- "In the late 80's, the suspected breakfast mob family known as Kelloggs, was a point of interest in the media after the Pop-Tarts rebelled against them, thus hiring Yuff the Puff to eliminate Corn Pops." Being a "point of interest in the media" ain't nothing (Jenny Aniston is a point of interest in the media and she ain't murdered nobody). "Was subpoenaed by the Federal prosecutors" is would be stronger. However, either way, "...thus hiring Yuff etc" doesn't fit. It implies that "being involved in the media" caused Kelloggs to do the dirty deeds. In fact, it would be logical if the media or Federal prosecutors became interested because Kelloggs did dirty deeds.
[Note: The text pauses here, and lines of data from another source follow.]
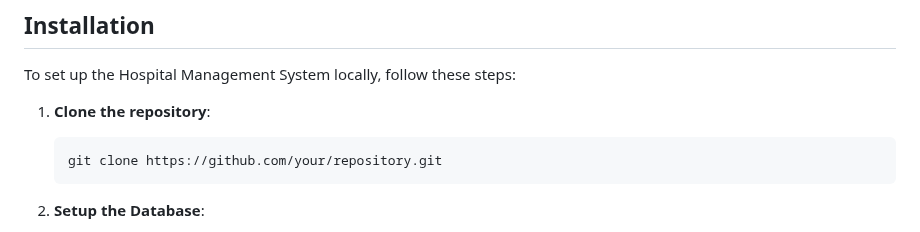
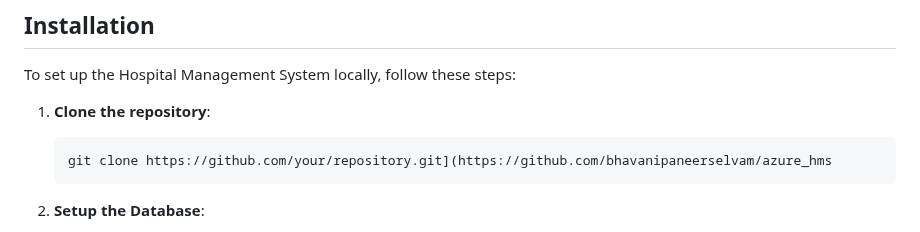
Before and after one commit to bhavanipaneerselvam/azure_hms, a Markdown page: README.md, the part around the change. Rendered like a GitHub page.

````diff
--- a/README.md
+++ b/README.md
@@ -42,7 +42,7 @@ To set up the Hospital Management System locally, follow these steps:
 
 1. **Clone the repository**:
     ```bash
-    git clone https://github.com/your/repository.git
+    git clone https://github.com/your/repository.git](https://github.com/bhavanipaneerselvam/azure_hms
     ```
 
 2. **Setup the Database**:
````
You see what I mean? The sentence doesn't make sense.
- "This next section deals with that term, "cereal killer(s)", in the aspect of human being killing cereal or a cereal mascot, as oppose to the above definition of "cereal killer", the definition of a cereal on cereal murder or a cereal mascot on cereal mascot murder. Got it?" No, I ain't got it. In the aspect of? Don't you mean in the sense of? And as opposed to.
Then after that put a semicolon (:) instead of a comma and continue, using dashes to indicate compound terms: "as opposed to the definition given above: a cereal-on-cereal or cereal-mascot-on-cereal-mascot murder."
The sentence is still unecessarily confusing, but it would be better.----OEJ 21:51, 19 June 2006 (UTC)
I dont understand why the song, by the band Green Jello, of the same name isn't mentioned here. Take a look guys, http://www.youtube.com/watch?v=ERej3-N1p-4
What's actually a cereal killer? --220.127.116.11 04:06, September 19, 2010 (UTC)